Pertaining to the size of the construction market, GlobalData paints an optimistic outlook for Egypt indicating a projected 9% growth (AAGR) between 2024 and 2027, supported by transportation, renewable energy, and residential sectors. While in 2022, Egypt’s residential sector emerged as the strongest, currently it holds the second-highest value of construction project awards as of H1 2023.
Saudi Arabia’s construction market size, on the other hand, is poised for 4% growth (AAGR) between 2024 and 2027 driven by ongoing economic diversification efforts rooted in the Saudi Vision 2030. Notable projects like ROSHN’s SEDRA, Jeddah Central, and Diriyah Gate Development Authority’s Diriyah, as well as initiatives by the Public Investment Fund such as Oxagon, THE LINE, Sindalah island, Trojena, and other residential and tourism projects, continue to progress swiftly, with the building and construction sector contributing 6% to the GDP, making it the second-largest non-oil sector in the country, according to the Chairman of the Saudi Contractors Authority (SCA).

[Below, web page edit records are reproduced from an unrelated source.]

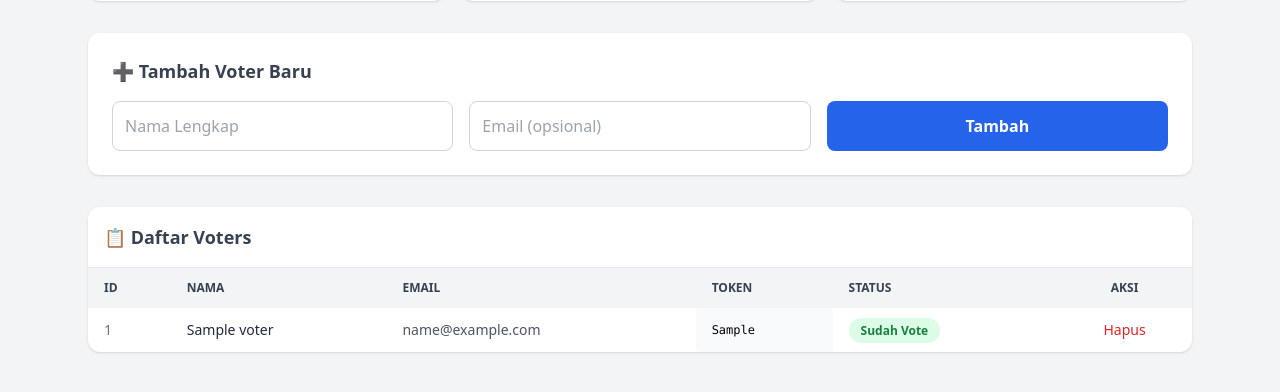
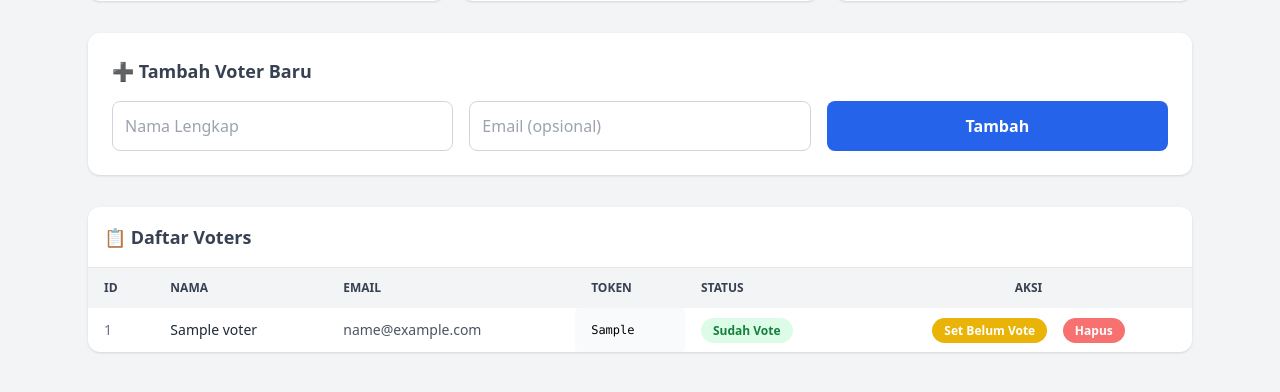
Before and after one commit to jodijonatan/SiVoting, a PHP site: page /public/admin_voters.php in a window 1280 px wide. Shown: the part 287-679 px from the top of the page. Run offline with PHP 8.4, Linux system fonts and the light colour scheme; a user stored in the database is signed in; tables that the repository leaves empty hold one stand-in row (values such as "Sample post"); some libraries are stand-ins or nearby versions.

Commit message:
add fitur update in admin_voter

```diff
--- a/public/admin_voters.php
+++ b/public/admin_voters.php
@@ -33,7 +33,35 @@ if (isset($_GET['delete'])) {
   exit;
 }
 
+// ✅ Toggle status voted (Belum Vote ⇆ Sudah Vote)
+if (isset($_GET['toggle'])) {
+  $id = (int)$_GET['toggle'];
+
+  // Ambil status saat ini
+  $stmt = $mysqli->prepare("SELECT voted FROM voters WHERE id = ?");
+  $stmt->bind_param('i', $id);
+  $stmt->execute();
+  $resToggle = $stmt->get_result()->fetch_assoc();
+
+  if ($resToggle) {
+    $newStatus = $resToggle['voted'] ? 0 : 1;
+
+    // Update status
+    $stmt = $mysqli->prepare("UPDATE voters SET voted = ? WHERE id = ?");
+    $stmt->bind_param('ii', $newStatus, $id);
+    $stmt->execute();
+
+    flash('success', 'Status voter berhasil diperbarui.');
+  }
+
+  header('Location: admin_voters.php');
+  exit;
+}
+
+// Ambil data voter
 $res = $mysqli->query("SELECT * FROM voters ORDER BY created_at DESC");
+
+// Statistik
 $total_voters = $mysqli->query("SELECT COUNT(*) AS c FROM voters")->fetch_assoc()['c'] ?? 0;
 $total_voted = $mysqli->query("SELECT COUNT(*) AS c FROM voters WHERE voted = 1")->fetch_assoc()['c'] ?? 0;
 $percent = $total_voters > 0 ? round(($total_voted / $total_voters) * 100, 1) : 0;
@@ -46,6 +74,7 @@ $percent = $total_voters > 0 ? round(($total_voted / $total_voters) * 100, 1) :
   <title>Kelola Voters</title>
   <script src="https://cdn.tailwindcss.com"></script>
   <link rel="icon" type="image/png" href="../assets/favicon.png">
+  <script defer src="https://cdn.jsdelivr.net/npm/alpinejs@3.x.x/dist/cdn.min.js"></script>
 </head>
 
 <body class="bg-gray-100 min-h-screen font-sans">
@@ -121,6 +150,8 @@ $percent = $total_voters > 0 ? round(($total_voted / $total_voters) * 100, 1) :
                 <td class="py-3 px-4 font-medium text-gray-800"><?php echo e($row['name']); ?></td>
                 <td class="py-3 px-4 text-gray-600"><?php echo e($row['email']); ?></td>
                 <td class="py-3 px-4 font-mono text-xs bg-gray-50 rounded"><?php echo e($row['token']); ?></td>
+
+                <!-- Status -->
                 <td class="py-3 px-4">
                   <?php if ($row['voted']): ?>
                     <span class="px-3 py-1 text-xs font-semibold bg-green-100 text-green-700 rounded-full">Sudah Vote</span>
@@ -128,9 +159,31 @@ $percent = $total_voters > 0 ? round(($total_voted / $total_voters) * 100, 1) :
                     <span class="px-3 py-1 text-xs font-semibold bg-gray-100 text-gray-600 rounded-full">Belum Vote</span>
                   <?php endif; ?>
                 </td>
-                <td class="py-3 px-4 text-center">
-                  <a href="?delete=<?php echo e($row['id']); ?>" onclick="return confirm('Hapus voter ini?')"
-                    class="text-red-600 hover:text-red-800 transition">Hapus</a>
+
+                <!-- Aksi -->
+                <td class="py-3 px-4 text-center space-x-3">
+
+                  <!-- Toggle Status -->
+                  <div
+                    x-data="{ voted: <?php echo $row['voted'] ? 'true' : 'false'; ?> }"
+                    class="inline-block">
+                    <a href="?toggle=<?php echo e($row['id']); ?>"
+                      :class="voted
+      ? 'bg-yellow-500 hover:bg-yellow-600'
+      : 'bg-green-500 hover:bg-green-600'"
+                      class="px-3 py-1 text-xs font-semibold text-white rounded-full transition">
+                      <span x-text="voted ? 'Set Belum Vote' : 'Set Sudah Vote'"></span>
+                    </a>
+                  </div>
+
+
+                  <!-- Hapus -->
+                  <a href="?delete=<?php echo e($row['id']); ?>"
+                    onclick="return confirm('Hapus voter ini?')"
+                    class="px-3 py-1 text-xs font-semibold bg-red-400 hover:bg-red-500 text-white rounded-full transition">
+                    Hapus
+                  </a>
+
                 </td>
               </tr>
             <?php endwhile; ?>
```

The UAE’s construction market size is expected to grow by over 3% (AAGR) between 2024 and 2027, primarily fuelled by increased investment in the infrastructure and real estate sectors, including residential, hospitality, mixed-use, and commercial real estate. Emirates NBD research implies that Dubai’s construction index strengthened to 55.1 in June 2023, marking the highest reading in four years.
When it comes to commodity prices, regional and global demand in addition to increased input costs have continued to exert inflationary pressure on it, leading to a spike in Q4 2022 and Q1 2023. That said, signs of stabilising were witnessed in the first half of 2023, with declines observed in aluminium (-15%), iron ore (-13%), copper (-7%), and Brent crude oil (-38%). Construction prices in the MENA region remain balanced against domestic and international economic factors, making the expectation of declining or stabilising prices uncertain.
Furthermore, the forecast for the average oil price in 2023 is $85/barrel, which is $15 lower than the price in 2022 and can potentially lead to reduced fuel and production costs, presenting an opportunity for cost savings in production and transportation. However, it is important to note that project investment in oil-producing regions, such as the Middle East, is often linked to oil price levels. Stable oil prices ideally create a favourable environment for construction projects. Conversely, oil price shocks can impact construction funding in economies heavily reliant on oil revenues.
Regarding tender price inflation, an average annual percentage change of 3% is estimated in the UAE. This increase is attributed to market factors associated with fluctuations in commodity and construction material prices. However, when it comes to the Kingdom, it is slated to experience an average annual increase of approximately 6% in 2023.
Looking ahead to 2024, tender price inflation will be approximately 2% in the UAE considering the stabilisation of commodity prices from the second half of 2023, the projected value of the project pipeline aligned with future demand, and intelligence gathered from market sources.